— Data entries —
******

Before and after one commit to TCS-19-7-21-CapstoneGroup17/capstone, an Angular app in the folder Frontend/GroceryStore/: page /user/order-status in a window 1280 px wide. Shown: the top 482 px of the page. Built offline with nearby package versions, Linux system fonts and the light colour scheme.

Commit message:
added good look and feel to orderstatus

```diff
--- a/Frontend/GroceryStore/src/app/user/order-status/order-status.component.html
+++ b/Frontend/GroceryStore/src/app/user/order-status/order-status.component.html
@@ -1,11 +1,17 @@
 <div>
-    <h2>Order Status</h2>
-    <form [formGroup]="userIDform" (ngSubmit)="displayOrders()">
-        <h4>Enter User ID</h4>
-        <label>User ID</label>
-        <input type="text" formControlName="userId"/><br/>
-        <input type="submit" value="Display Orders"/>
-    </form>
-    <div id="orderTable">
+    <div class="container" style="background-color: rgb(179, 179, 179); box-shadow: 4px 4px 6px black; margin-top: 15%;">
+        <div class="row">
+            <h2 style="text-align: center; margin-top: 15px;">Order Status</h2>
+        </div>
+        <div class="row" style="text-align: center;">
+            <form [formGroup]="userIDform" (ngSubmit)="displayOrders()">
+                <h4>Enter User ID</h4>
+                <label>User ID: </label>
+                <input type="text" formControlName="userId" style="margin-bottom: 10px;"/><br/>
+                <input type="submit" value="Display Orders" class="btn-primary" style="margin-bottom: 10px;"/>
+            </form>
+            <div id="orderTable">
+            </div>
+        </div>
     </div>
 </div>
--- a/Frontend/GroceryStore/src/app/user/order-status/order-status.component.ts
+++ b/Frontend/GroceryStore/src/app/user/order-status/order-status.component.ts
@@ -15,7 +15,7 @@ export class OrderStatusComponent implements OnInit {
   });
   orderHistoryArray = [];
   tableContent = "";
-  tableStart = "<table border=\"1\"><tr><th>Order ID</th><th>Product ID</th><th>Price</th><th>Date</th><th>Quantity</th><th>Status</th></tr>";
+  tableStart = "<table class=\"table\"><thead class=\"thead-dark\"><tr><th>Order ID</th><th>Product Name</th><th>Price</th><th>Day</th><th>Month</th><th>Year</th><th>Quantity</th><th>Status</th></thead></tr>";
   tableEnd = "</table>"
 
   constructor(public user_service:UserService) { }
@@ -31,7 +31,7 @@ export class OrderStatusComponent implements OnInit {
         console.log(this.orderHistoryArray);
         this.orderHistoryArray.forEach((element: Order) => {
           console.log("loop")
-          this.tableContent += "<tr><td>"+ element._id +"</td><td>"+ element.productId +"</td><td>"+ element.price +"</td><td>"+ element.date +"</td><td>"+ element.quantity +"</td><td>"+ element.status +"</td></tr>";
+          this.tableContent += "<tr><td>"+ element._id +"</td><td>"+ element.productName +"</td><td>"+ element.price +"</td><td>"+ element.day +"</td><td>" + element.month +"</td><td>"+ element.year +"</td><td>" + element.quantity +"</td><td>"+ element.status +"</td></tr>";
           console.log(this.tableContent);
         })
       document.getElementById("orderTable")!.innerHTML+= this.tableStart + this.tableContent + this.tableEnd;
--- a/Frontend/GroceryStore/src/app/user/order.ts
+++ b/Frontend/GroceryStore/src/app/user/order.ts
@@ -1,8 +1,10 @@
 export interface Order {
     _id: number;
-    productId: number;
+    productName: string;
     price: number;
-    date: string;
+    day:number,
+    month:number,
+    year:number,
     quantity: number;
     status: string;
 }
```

******

— WORK REQUEST —
Please retype all of the lines above exactly as they stand.

— SOLUTION —
Before and after one commit to TCS-19-7-21-CapstoneGroup17/capstone, an Angular app in the folder Frontend/GroceryStore/: page /user/order-status in a window 1280 px wide. Shown: the top 482 px of the page. Built offline with nearby package versions, Linux system fonts and the light colour scheme.

Commit message:
added good look and feel to orderstatus

```diff
--- a/Frontend/GroceryStore/src/app/user/order-status/order-status.component.html
+++ b/Frontend/GroceryStore/src/app/user/order-status/order-status.component.html
@@ -1,11 +1,17 @@
 <div>
-    <h2>Order Status</h2>
-    <form [formGroup]="userIDform" (ngSubmit)="displayOrders()">
-        <h4>Enter User ID</h4>
-        <label>User ID</label>
-        <input type="text" formControlName="userId"/><br/>
-        <input type="submit" value="Display Orders"/>
-    </form>
-    <div id="orderTable">
+    <div class="container" style="background-color: rgb(179, 179, 179); box-shadow: 4px 4px 6px black; margin-top: 15%;">
+        <div class="row">
+            <h2 style="text-align: center; margin-top: 15px;">Order Status</h2>
+        </div>
+        <div class="row" style="text-align: center;">
+            <form [formGroup]="userIDform" (ngSubmit)="displayOrders()">
+                <h4>Enter User ID</h4>
+                <label>User ID: </label>
+                <input type="text" formControlName="userId" style="margin-bottom: 10px;"/><br/>
+                <input type="submit" value="Display Orders" class="btn-primary" style="margin-bottom: 10px;"/>
+            </form>
+            <div id="orderTable">
+            </div>
+        </div>
     </div>
 </div>
--- a/Frontend/GroceryStore/src/app/user/order-status/order-status.component.ts
+++ b/Frontend/GroceryStore/src/app/user/order-status/order-status.component.ts
@@ -15,7 +15,7 @@ export class OrderStatusComponent implements OnInit {
   });
   orderHistoryArray = [];
   tableContent = "";
-  tableStart = "<table border=\"1\"><tr><th>Order ID</th><th>Product ID</th><th>Price</th><th>Date</th><th>Quantity</th><th>Status</th></tr>";
+  tableStart = "<table class=\"table\"><thead class=\"thead-dark\"><tr><th>Order ID</th><th>Product Name</th><th>Price</th><th>Day</th><th>Month</th><th>Year</th><th>Quantity</th><th>Status</th></thead></tr>";
   tableEnd = "</table>"
 
   constructor(public user_service:UserService) { }
@@ -31,7 +31,7 @@ export class OrderStatusComponent implements OnInit {
         console.log(this.orderHistoryArray);
         this.orderHistoryArray.forEach((element: Order) => {
           console.log("loop")
-          this.tableContent += "<tr><td>"+ element._id +"</td><td>"+ element.productId +"</td><td>"+ element.price +"</td><td>"+ element.date +"</td><td>"+ element.quantity +"</td><td>"+ element.status +"</td></tr>";
+          this.tableContent += "<tr><td>"+ element._id +"</td><td>"+ element.productName +"</td><td>"+ element.price +"</td><td>"+ element.day +"</td><td>" + element.month +"</td><td>"+ element.year +"</td><td>" + element.quantity +"</td><td>"+ element.status +"</td></tr>";
           console.log(this.tableContent);
         })
       document.getElementById("orderTable")!.innerHTML+= this.tableStart + this.tableContent + this.tableEnd;
--- a/Frontend/GroceryStore/src/app/user/order.ts
+++ b/Frontend/GroceryStore/src/app/user/order.ts
@@ -1,8 +1,10 @@
 export interface Order {
     _id: number;
-    productId: number;
+    productName: string;
     price: number;
-    date: string;
+    day:number,
+    month:number,
+    year:number,
     quantity: number;
     status: string;
 }
```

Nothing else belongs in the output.